### Data records
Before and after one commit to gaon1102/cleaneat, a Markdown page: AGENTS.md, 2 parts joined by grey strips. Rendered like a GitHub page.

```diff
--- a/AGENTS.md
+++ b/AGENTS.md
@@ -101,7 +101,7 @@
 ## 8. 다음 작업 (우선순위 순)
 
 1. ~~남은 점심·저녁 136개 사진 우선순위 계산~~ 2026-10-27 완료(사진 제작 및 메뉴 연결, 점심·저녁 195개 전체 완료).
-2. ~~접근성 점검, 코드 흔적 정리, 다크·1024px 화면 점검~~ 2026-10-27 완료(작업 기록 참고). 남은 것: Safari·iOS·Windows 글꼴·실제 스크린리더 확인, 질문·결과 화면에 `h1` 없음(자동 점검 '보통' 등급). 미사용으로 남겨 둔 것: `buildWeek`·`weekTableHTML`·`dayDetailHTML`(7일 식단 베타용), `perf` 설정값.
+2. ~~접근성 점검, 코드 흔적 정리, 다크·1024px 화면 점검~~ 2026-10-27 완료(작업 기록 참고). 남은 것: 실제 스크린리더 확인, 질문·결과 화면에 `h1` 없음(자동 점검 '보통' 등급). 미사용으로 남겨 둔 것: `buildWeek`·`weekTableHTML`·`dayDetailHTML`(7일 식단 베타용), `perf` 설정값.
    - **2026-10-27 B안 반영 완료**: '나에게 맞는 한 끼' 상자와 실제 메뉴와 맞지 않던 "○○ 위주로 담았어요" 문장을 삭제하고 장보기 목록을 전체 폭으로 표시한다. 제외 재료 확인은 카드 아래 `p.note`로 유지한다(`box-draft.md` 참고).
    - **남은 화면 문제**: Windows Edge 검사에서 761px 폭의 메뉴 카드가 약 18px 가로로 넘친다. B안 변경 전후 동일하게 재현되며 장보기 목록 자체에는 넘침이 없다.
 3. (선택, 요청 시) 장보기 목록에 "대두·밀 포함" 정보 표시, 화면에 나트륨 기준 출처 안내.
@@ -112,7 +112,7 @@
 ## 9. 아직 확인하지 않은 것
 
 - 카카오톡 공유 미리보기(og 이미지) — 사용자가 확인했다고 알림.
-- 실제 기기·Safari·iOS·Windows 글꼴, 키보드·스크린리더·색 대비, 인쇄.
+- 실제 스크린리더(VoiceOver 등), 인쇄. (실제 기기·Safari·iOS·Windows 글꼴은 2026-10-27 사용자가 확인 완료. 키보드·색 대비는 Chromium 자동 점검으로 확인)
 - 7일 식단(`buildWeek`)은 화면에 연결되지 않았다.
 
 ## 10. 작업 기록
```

### Task description
When "사용자가" shows up in a line of the material, report that line.

### Task solution
 - 카카오톡 공유 미리보기(og 이미지) — 사용자가 확인했다고 알림.
+- 실제 스크린리더(VoiceOver 등), 인쇄. (실제 기기·Safari·iOS·Windows 글꼴은 2026-10-27 사용자가 확인 완료. 키보드·색 대비는 Chromium 자동 점검으로 확인)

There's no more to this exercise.